Mayor of Bikini asks all to warn of nukes

by Junko Horiuchi

Kyodo News

The mayor of Bikini Atoll, the site of a U.S. hydrogen bomb test in 1954, called on people throughout Japan, including in Hiroshima and Nagasaki, to work together in keeping alive the memory of the horrors of nuclear weapons.

“This is the saddest event in the history of mankind and that’s why we need to be closer to make sure what happened doesn’t happen again,” Alson Kelen said in a recent interview in Tokyo.

“We feel that Hiroshima, Nagasaki and Kili Island are from the same history,” Kelen said, referring to the island in the Marshall Island chain where many descendants of former Bikini Atoll residents live.

“I want the world to not forget what happened and I want the world to make sure that this does not happen again,” said Kelen, who came to Japan for the first time to attend an event in Yaizu, Shizuoka Prefecture, on Tuesday to commemorate the 57th anniversary of the March 1, 1954, Bikini test.

The radiation from the Bikini test affected 23 crew members of the tuna boat Fukuryu Maru (Lucky Dragon) No. 5 from Yaizu, which happened to be nearby.

Kelen said the U.S. bomb tests have affected not only former Bikini islanders suffering from radiation-induced illnesses, such as thyroid cancer, but many on Kili Island who suffer from malnutrition and diabetes.

The island is not suitable for farming and the islanders cannot help eating canned food, Kelen said, even describing the situation as “a jail.”

Between 1946 and 1954, the United States conducted 76 nuclear tests in the Marshall Islands and 23 took place at Bikini Atoll.

Prior to the first test, 167 people living on the atoll were told to leave their islands.

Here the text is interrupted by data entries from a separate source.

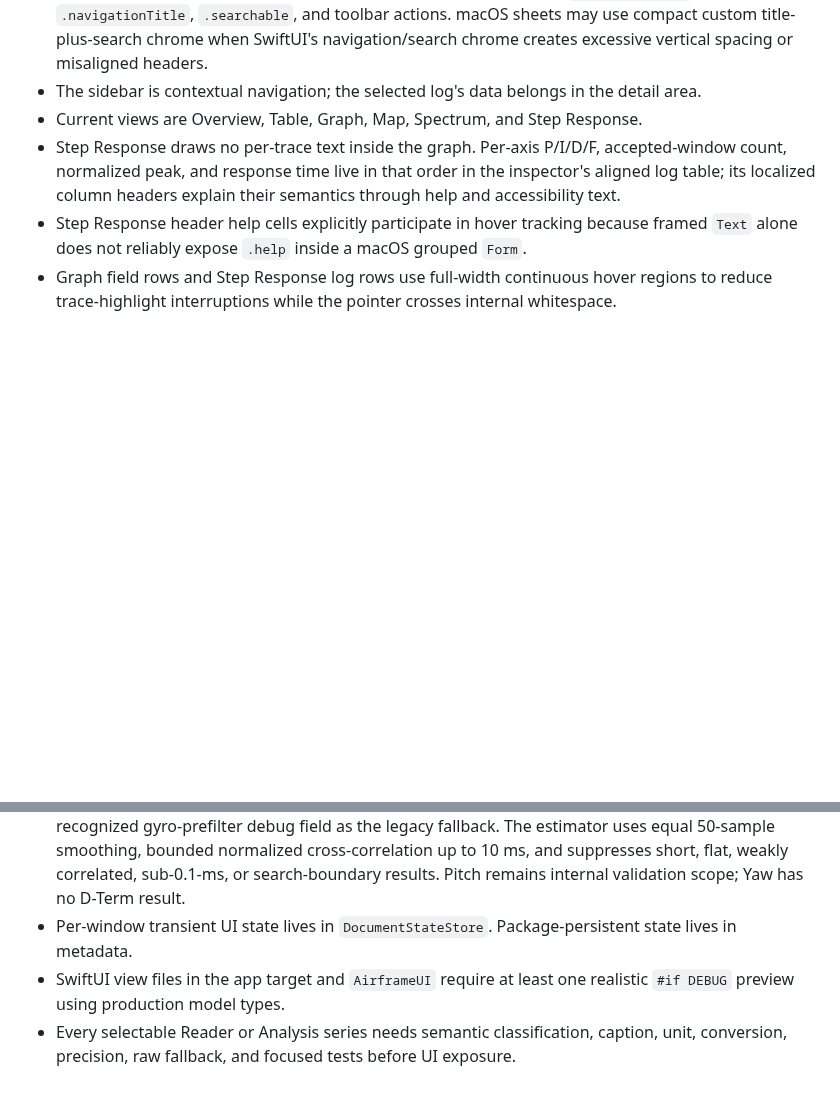
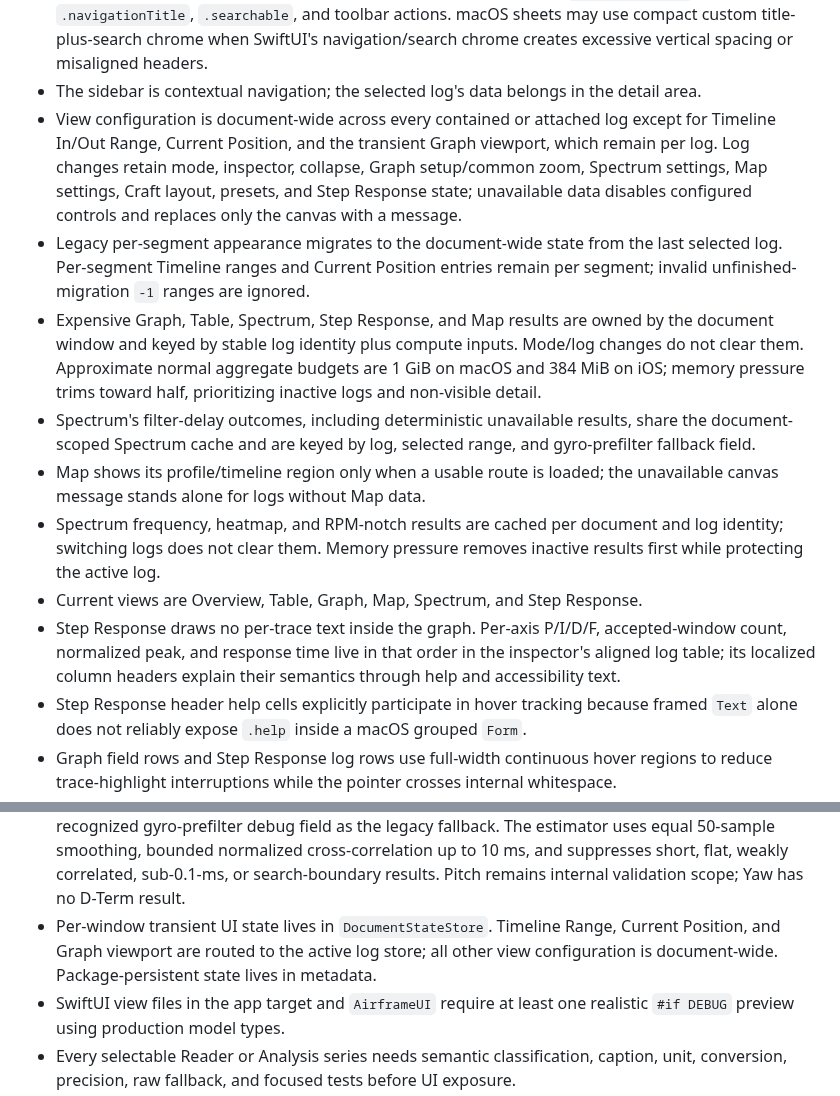
Before and after one commit to danielkbx/airframe_workspace, a Markdown page: .agents/MEMORY.md, 2 parts joined by grey strips. Rendered like a GitHub page; blank space fills up the shorter version.

Commit message:
Record shared view state implementation

```diff
--- a/.agents/MEMORY.md
+++ b/.agents/MEMORY.md
@@ -177,6 +177,12 @@ This file stores durable decisions and constraints. It intentionally omits imple
 - The Blackbox card distinguishes configured logging settings from fields actually recorded in frame definitions. Its Recorded Data detail preserves recognized and unknown fields.
 - Searchable iOS sheets should stay close to system conventions with `NavigationStack`, `.navigationTitle`, `.searchable`, and toolbar actions. macOS sheets may use compact custom title-plus-search chrome when SwiftUI's navigation/search chrome creates excessive vertical spacing or misaligned headers.
 - The sidebar is contextual navigation; the selected log's data belongs in the detail area.
+- View configuration is document-wide across every contained or attached log except for Timeline In/Out Range, Current Position, and the transient Graph viewport, which remain per log. Log changes retain mode, inspector, collapse, Graph setup/common zoom, Spectrum settings, Map settings, Craft layout, presets, and Step Response state; unavailable data disables configured controls and replaces only the canvas with a message.
+- Legacy per-segment appearance migrates to the document-wide state from the last selected log. Per-segment Timeline ranges and Current Position entries remain per segment; invalid unfinished-migration `-1` ranges are ignored.
+- Expensive Graph, Table, Spectrum, Step Response, and Map results are owned by the document window and keyed by stable log identity plus compute inputs. Mode/log changes do not clear them. Approximate normal aggregate budgets are 1 GiB on macOS and 384 MiB on iOS; memory pressure trims toward half, prioritizing inactive logs and non-visible detail.
+- Spectrum's filter-delay outcomes, including deterministic unavailable results, share the document-scoped Spectrum cache and are keyed by log, selected range, and gyro-prefilter fallback field.
+- Map shows its profile/timeline region only when a usable route is loaded; the unavailable canvas message stands alone for logs without Map data.
+- Spectrum frequency, heatmap, and RPM-notch results are cached per document and log identity; switching logs does not clear them. Memory pressure removes inactive results first while protecting the active log.
 - Current views are Overview, Table, Graph, Map, Spectrum, and Step Response.
 - Step Response draws no per-trace text inside the graph. Per-axis P/I/D/F, accepted-window count, normalized peak, and response time live in that order in the inspector's aligned log table; its localized column headers explain their semantics through help and accessibility text.
 - Step Response header help cells explicitly participate in hover tracking because framed `Text` alone does not reliably expose `.help` inside a macOS grouped `Form`.
@@ -188,7 +194,7 @@ This file stores durable decisions and constraints. It intentionally omits imple
 - The Graph Craft preview keeps its attitude timeline decimated to 10 ms, but resolves motor gauges from the same full main frame at or before the shared cursor as the inspector readout. The decimated motor values are only a temporary fallback while the bounded cursor query completes.
 - Table, Graph, Spectrum, and Step Response use reusable data-processing stages and document-scoped caches.
 - Spectrum always shows the PTB-style estimated Roll filter delay block in the inspector as separate right-aligned Gyro, D-Term, and Total rows for the selected timeline range; unavailable values use `–` so the layout stays stable. `gyroUnfilt[0]` is the preferred prefilter source, with a semantically recognized gyro-prefilter debug field as the legacy fallback. The estimator uses equal 50-sample smoothing, bounded normalized cross-correlation up to 10 ms, and suppresses short, flat, weakly correlated, sub-0.1-ms, or search-boundary results. Pitch remains internal validation scope; Yaw has no D-Term result.
-- Per-window transient UI state lives in `DocumentStateStore`. Package-persistent state lives in metadata.
+- Per-window transient UI state lives in `DocumentStateStore`. Timeline Range, Current Position, and Graph viewport are routed to the active log store; all other view configuration is document-wide. Package-persistent state lives in metadata.
 - SwiftUI view files in the app target and `AirframeUI` require at least one realistic `#if DEBUG` preview using production model types.
 - Every selectable Reader or Analysis series needs semantic classification, caption, unit, conversion, precision, raw fallback, and focused tests before UI exposure.
 
```
Also changed, not shown: .agents/ARCHITECTURE.md (+2 -1 lines), .agents/TASKS.md (+3 -0 lines).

Their descendants are estimated to number around 4,500 but none can live permanently on Bikini Atoll as the area is still heavily contaminated with radioactive materials from the nuclear tests.

Kelen, 42, who became mayor in May 2009, pledged to work to help those of Bikini background to maintain their identity and pass on the tradition of the Marshall Islands to younger generations.

“They (the descendants) only heard that they are from Bikini, have heard that there’s Bikini out there but all they know about Bikini that there was a bomb, a nuclear testing there . . . it’s sad,” Kelen said.

Kelen, also a member of a nongovernmental organization aiming to preserve the tradition of the Marshall Islands, said he hopes that the listing last year of Bikini Atoll as a World Heritage site will help people of Bikini background who have never lived there to understand its culture and tradition.